Dataset entries
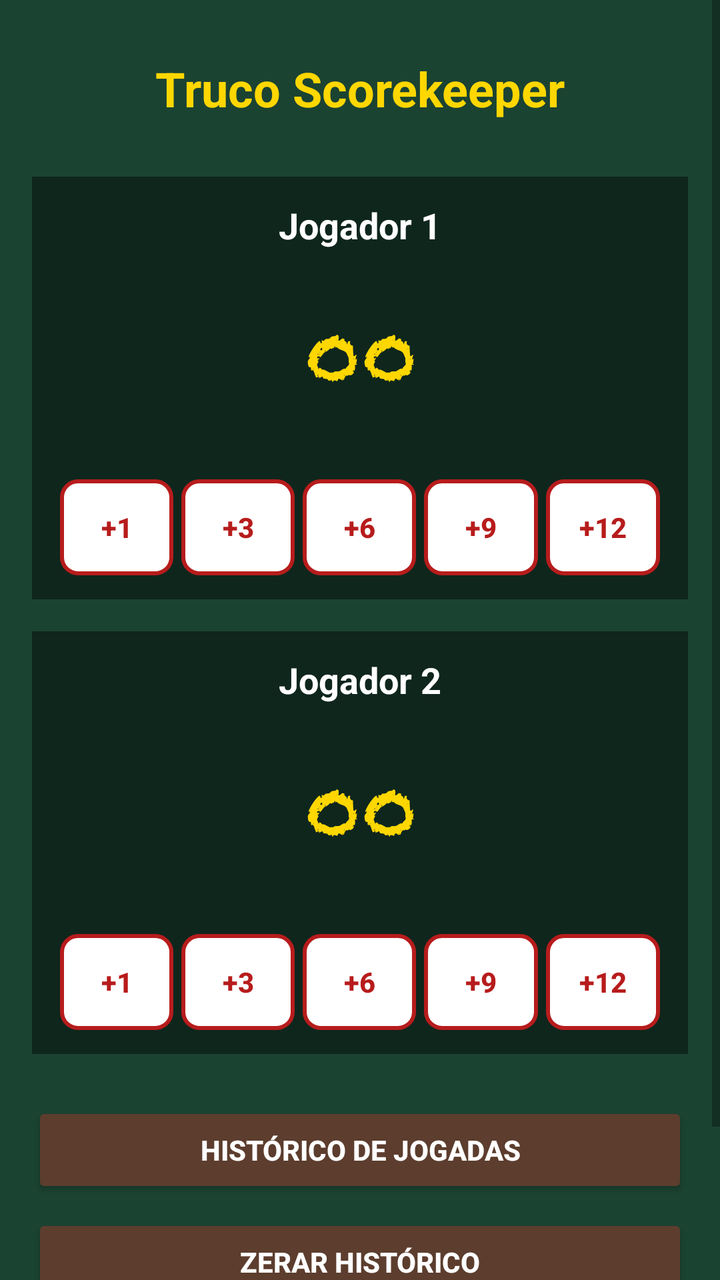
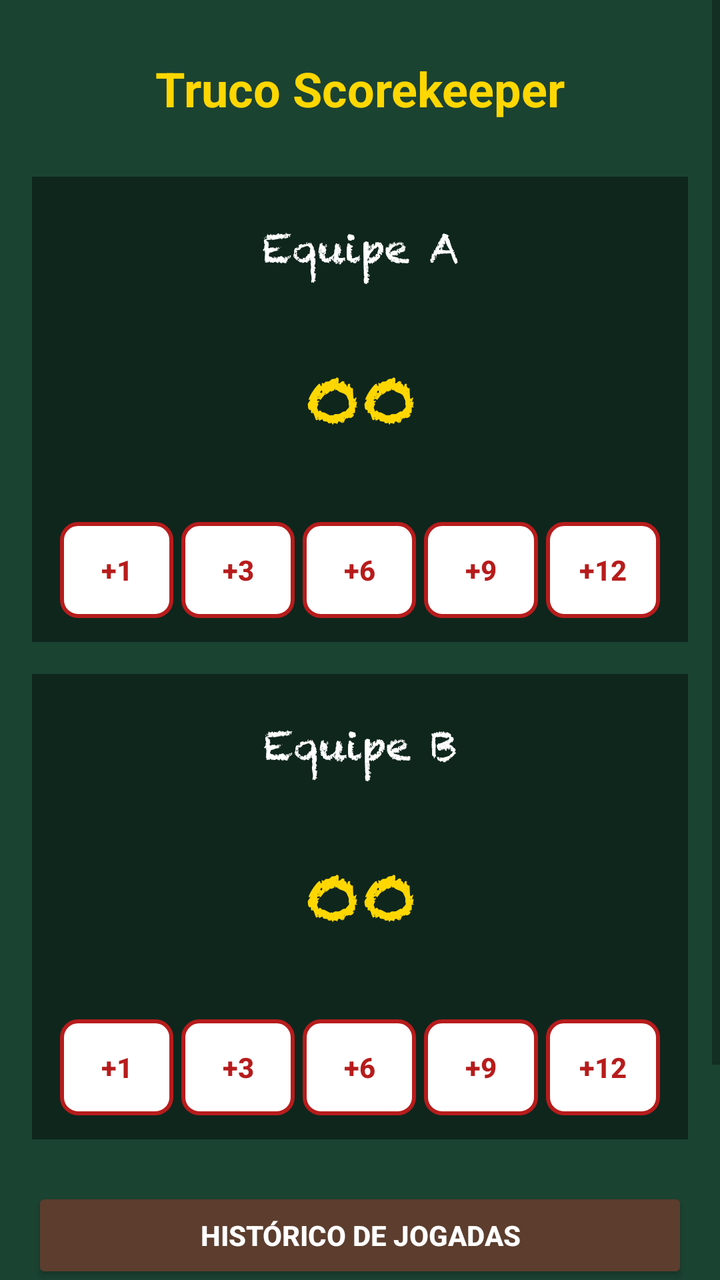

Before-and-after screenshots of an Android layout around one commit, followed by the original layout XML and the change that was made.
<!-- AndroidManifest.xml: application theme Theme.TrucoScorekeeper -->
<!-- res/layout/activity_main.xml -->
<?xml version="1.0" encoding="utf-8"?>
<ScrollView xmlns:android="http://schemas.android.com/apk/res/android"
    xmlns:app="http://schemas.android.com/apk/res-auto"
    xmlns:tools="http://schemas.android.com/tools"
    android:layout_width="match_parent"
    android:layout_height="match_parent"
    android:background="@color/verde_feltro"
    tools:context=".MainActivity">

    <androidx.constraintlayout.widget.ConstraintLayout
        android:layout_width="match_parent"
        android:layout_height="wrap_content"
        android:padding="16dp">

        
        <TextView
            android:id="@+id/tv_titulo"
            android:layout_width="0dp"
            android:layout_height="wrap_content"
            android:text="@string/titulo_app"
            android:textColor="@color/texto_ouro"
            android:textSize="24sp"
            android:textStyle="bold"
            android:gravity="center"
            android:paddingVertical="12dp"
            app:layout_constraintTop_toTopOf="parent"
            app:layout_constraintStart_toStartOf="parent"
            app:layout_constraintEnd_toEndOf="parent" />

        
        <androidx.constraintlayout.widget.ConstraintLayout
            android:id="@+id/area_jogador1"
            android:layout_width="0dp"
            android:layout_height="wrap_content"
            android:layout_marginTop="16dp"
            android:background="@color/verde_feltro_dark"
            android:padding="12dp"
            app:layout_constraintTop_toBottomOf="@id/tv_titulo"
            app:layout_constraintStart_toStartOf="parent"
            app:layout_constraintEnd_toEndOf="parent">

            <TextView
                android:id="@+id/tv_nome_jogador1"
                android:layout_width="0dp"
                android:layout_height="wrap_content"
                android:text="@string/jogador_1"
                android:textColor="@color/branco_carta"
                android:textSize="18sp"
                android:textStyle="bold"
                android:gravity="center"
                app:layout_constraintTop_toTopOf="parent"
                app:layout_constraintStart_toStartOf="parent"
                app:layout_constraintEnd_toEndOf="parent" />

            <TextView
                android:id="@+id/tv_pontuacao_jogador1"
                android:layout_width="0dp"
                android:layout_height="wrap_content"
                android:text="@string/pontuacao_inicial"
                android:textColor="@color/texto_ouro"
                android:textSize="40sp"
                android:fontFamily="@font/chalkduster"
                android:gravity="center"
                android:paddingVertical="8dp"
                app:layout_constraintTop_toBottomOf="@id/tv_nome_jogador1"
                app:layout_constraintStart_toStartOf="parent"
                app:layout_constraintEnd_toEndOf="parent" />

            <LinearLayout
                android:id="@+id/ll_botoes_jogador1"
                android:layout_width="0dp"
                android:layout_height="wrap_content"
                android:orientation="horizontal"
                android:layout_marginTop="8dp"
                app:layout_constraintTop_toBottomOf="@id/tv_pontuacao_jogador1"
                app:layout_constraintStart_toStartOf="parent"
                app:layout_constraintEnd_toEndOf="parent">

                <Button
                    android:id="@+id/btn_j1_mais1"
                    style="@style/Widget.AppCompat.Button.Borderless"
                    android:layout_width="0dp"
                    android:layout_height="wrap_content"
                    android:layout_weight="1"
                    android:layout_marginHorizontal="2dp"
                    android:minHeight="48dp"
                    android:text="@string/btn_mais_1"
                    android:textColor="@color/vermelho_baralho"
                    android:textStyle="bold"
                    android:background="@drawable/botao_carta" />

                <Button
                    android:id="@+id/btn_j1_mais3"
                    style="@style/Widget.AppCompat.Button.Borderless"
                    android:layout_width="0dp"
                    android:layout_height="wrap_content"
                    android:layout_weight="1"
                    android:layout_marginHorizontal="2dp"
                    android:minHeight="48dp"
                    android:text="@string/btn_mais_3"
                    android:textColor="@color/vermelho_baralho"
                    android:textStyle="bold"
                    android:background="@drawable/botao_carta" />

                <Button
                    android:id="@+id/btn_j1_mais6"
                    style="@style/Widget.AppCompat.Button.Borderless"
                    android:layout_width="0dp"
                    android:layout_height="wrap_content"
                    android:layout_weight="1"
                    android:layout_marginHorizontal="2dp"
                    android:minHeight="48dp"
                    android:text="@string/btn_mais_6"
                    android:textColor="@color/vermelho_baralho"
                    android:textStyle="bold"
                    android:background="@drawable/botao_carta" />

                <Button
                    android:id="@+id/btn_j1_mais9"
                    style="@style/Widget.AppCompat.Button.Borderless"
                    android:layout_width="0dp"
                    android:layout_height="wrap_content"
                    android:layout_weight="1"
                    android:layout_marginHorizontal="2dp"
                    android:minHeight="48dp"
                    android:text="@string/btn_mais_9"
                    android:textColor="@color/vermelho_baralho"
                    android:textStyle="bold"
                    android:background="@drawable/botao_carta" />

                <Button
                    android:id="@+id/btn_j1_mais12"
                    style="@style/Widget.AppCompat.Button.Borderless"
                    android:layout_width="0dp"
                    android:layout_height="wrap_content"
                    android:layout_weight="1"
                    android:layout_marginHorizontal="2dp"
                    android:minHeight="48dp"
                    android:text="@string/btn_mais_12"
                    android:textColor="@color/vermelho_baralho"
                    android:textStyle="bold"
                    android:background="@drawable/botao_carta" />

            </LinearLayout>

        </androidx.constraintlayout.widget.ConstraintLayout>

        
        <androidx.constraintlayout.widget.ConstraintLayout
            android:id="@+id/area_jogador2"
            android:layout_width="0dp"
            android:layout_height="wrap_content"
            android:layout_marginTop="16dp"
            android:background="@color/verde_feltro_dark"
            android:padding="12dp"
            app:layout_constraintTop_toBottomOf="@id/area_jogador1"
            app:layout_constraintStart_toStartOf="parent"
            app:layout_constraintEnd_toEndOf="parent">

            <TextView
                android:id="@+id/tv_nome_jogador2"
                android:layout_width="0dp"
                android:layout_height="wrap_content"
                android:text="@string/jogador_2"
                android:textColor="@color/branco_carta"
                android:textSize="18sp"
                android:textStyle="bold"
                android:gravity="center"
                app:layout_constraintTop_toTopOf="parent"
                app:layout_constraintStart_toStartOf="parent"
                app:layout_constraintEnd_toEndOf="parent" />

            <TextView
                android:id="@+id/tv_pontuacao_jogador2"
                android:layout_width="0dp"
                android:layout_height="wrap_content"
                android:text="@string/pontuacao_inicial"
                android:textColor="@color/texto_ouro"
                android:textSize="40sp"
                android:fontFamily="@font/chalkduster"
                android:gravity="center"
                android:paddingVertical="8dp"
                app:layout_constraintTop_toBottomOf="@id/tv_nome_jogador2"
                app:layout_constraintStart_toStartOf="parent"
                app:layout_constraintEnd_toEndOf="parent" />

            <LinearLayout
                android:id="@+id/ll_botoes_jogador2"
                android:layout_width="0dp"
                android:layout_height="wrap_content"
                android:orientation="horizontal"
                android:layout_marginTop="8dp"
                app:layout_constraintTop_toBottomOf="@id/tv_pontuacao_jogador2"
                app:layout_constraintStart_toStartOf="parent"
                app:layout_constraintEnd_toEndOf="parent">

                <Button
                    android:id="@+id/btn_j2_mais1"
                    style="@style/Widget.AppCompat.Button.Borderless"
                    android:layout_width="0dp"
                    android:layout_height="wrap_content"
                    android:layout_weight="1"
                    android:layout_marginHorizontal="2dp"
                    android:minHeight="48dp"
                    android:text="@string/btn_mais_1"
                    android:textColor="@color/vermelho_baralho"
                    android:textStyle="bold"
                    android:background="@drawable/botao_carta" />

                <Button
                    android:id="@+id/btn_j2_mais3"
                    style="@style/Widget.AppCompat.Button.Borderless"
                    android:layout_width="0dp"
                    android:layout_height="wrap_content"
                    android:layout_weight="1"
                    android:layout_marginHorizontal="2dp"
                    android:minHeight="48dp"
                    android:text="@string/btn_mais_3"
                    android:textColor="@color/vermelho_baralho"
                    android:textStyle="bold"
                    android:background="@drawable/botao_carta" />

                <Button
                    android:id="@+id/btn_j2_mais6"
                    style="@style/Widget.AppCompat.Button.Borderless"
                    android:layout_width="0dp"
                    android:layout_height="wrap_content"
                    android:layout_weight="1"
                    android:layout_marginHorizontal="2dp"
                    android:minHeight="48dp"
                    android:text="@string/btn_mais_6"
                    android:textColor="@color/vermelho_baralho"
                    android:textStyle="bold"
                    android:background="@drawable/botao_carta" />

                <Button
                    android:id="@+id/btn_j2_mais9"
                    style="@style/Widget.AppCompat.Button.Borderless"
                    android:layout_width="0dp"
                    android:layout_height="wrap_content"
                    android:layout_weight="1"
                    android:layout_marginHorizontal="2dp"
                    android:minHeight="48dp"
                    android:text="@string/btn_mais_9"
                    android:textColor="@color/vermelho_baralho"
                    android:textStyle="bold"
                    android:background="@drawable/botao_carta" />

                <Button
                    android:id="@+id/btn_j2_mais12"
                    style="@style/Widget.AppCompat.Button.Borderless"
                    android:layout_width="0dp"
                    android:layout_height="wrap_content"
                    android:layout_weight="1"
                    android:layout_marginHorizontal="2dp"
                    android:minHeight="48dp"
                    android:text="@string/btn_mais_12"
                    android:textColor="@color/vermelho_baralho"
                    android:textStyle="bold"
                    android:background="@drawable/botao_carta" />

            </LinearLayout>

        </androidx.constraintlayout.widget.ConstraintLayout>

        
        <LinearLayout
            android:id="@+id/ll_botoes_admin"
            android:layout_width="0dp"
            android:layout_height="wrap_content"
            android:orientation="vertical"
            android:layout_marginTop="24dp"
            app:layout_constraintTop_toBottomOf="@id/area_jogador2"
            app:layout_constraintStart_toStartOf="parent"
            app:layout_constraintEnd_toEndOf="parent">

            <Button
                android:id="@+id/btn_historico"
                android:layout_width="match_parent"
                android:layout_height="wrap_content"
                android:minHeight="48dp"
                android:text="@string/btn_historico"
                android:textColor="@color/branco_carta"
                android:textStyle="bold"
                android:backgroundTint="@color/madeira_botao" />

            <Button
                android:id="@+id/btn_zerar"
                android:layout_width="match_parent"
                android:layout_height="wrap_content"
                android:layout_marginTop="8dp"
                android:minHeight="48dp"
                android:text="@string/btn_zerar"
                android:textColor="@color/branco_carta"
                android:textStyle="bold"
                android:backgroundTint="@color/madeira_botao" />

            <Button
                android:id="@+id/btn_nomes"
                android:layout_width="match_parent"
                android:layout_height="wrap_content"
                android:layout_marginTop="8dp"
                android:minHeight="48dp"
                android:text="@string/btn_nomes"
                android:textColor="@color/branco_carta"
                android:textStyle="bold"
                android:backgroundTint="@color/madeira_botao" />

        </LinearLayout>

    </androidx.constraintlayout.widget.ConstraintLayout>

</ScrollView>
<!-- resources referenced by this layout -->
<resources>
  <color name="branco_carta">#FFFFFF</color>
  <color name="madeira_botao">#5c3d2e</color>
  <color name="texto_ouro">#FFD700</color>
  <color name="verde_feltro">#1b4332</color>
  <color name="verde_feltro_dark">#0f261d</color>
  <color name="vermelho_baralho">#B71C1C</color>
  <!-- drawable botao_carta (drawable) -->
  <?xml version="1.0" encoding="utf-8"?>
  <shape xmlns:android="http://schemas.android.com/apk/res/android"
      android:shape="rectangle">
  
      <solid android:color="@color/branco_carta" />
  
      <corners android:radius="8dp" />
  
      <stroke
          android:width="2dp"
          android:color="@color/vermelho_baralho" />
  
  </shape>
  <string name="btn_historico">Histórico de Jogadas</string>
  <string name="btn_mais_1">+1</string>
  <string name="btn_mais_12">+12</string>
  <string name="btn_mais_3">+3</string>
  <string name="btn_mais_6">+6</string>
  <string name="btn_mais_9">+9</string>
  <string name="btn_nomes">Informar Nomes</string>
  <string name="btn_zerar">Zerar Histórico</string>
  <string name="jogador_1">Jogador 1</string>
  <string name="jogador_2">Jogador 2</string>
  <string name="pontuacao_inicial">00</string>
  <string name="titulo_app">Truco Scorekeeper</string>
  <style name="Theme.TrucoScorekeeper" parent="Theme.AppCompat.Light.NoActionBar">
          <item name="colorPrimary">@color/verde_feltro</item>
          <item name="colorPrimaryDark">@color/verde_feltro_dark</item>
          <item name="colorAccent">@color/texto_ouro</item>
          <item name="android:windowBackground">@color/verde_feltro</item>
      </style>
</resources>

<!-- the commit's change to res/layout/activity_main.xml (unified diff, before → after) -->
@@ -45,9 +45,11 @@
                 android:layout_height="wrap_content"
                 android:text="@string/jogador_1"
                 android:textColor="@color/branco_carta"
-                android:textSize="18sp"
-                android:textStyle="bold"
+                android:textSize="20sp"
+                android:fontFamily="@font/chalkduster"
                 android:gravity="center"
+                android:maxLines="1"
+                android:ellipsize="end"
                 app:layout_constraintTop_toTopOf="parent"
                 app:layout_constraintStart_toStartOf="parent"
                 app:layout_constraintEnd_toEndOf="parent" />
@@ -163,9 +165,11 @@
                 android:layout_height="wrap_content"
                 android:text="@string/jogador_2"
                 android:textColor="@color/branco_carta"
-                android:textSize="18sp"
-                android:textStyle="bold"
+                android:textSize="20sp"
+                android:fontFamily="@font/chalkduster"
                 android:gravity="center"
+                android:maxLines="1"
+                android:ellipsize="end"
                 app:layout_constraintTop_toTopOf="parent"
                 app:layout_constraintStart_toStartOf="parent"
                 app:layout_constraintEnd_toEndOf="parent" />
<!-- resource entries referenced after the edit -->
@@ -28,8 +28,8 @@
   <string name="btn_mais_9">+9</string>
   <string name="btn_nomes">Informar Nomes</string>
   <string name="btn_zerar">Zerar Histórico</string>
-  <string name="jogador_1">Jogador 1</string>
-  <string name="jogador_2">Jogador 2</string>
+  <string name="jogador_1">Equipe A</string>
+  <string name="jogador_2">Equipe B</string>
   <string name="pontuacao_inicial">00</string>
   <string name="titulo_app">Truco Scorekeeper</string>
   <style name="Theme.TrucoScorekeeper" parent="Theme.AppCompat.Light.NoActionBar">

→ ASSIGNMENT: State only the number of lines in these entries that contain "xmlns".

→ OUTPUT OF THE TASK: 4